Endgame? The Great Stagnation?

John Mauldin over at The Big Picture put up an excerpt from his forthcoming book, Endgame. The excerpt is excellent, which is par for the course with Mauldin. I do plan on buying and reading his book. The phenomena he describes in his excerpt smack a bit of the Cowenian concept of "The Great Stagnation." (Mauldin calls it "the great immoderation," and wisely avoids capital letters.)

It will be interesting to see where Mauldin takes this concept in his book. Judging by his blog, I'd say he stops at making the point of lower public debt, saner regulations, lower spending. Basically, all the "home run" concepts that (I think) we all agree on. From the looks of it, though, I think Mauldin's book will fail in its endeavor to kick start important conversations simply because it's too smart.

Cowen can rake in good money selling what amounts to an e-pamphlet using simple language and concepts to call for more parental focus on science. These are easy, feel-good answers that don't really go anywhere but give us all a moral "way out" while costing us absolutely nothing. (No wonder leftists love it!) Mauldin, with his comprehensive charts and talk about futures and price volatility doesn't stand a chance.

All this is just one example of a question that has dominated my thoughts tonight: Why do we insist on lying to ourselves? Why do we think ignoring a problem gets us off the hook?

Folks, you simply cannot lie your way out of conflict. You can't lie to others, and you can't lie to yourself. For one thing, there is a lack of courage involved there. It's cowardly to hind behind lies - even to yourself - to brush aside some difficult thoughts.

It would be great if incentivizing little Johnny to become a math whiz could revolutionize the world; but that isn't going to happen. And what's worse is that Tyler Cowen knows it's not going to happen. So why pretend? Because it dulls the pain and gives us an easy way out. Every political success has that in common.

But the real problem here is that we in the USA have it so good that we're losing the drive to further innovate. We have most of our basic needs taken care of. The effort it takes to change the world is too much for most of us; and for the rest, they'd rather change the world with an easy answer than a hard one.

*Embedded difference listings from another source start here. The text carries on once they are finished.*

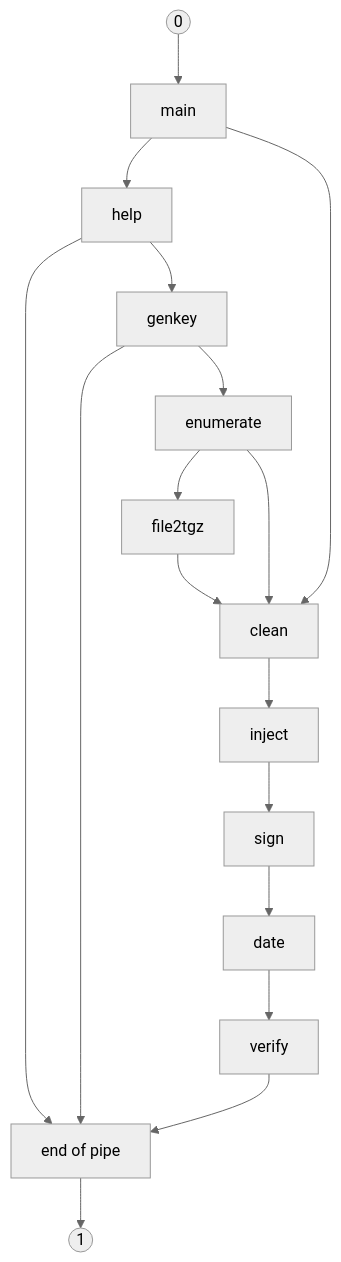
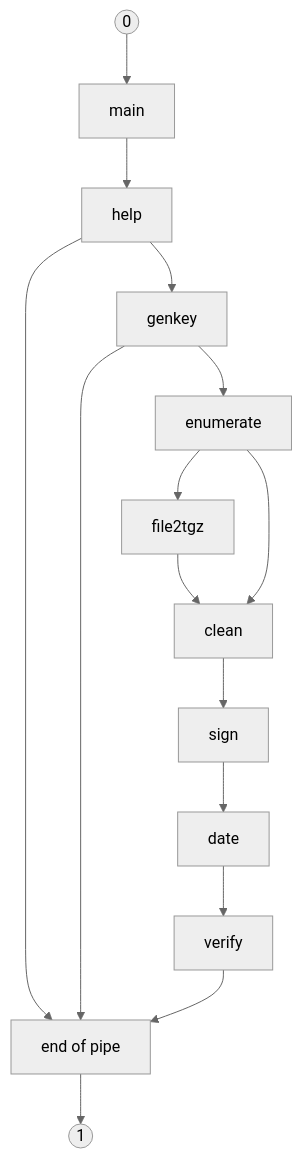
One commit to tibolpol/sealgood changed the first of 16 diagrams in docs/fr/sealgood.md. Above: the diagram before and after it, drawn with Mermaid (neutral theme). The commit also changed other lines of this file and 20 other files, not shown here.

````diff
--- a/docs/fr/sealgood.md
+++ b/docs/fr/sealgood.md
@@ -32,19 +32,29 @@
 ```mermaid
 flowchart TB
 stdin((0)) --> main
 main --> help
 help --> genkey
 help --> end_of_pipe
 genkey --> enumerate
 genkey --> end_of_pipe
 enumerate --> file2tgz
 file2tgz --> clean
 enumerate --> clean
-main --> clean
-clean --> inject
-inject --> sign
+clean --> sign
 sign --> date
 date --> verify
 verify --> end_of_pipe
 end_of_pipe[end of pipe] --> stdout((1))
+click lookup "#lookup"
+click clean "#clean"
+click date "#date"
+click end_of_pipe "#end_of_pipe"
+click enumerate "#enumerate"
+click file2tgz "#file2tgz"
+click genkey "#genkey"
+click help "#help"
+click inject "#inject"
+click main "#main"
+click sign "#sign"
+click verify "#verify"
 ```
````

Similarly, if you have a personal conflict, you won't fix it by pretending that either (a) there is no problem, or (b) the problem is everyone else's fault, not your own. You can't lie your way out of it. You have to confront your reality. It's dishonest and cowardly to do otherwise.

I talk a lot about economics and politics on this blog, but all that stuff is really just a vehicle for a more important message that gets lost in the mix. This isn't about left, right, or center. This is about how we choose to live our lives. I'm never going to change the world, but if I stay true to my beliefs, I just my change my world.

It's easy to live an honest, courageous, and ethical life. Join me.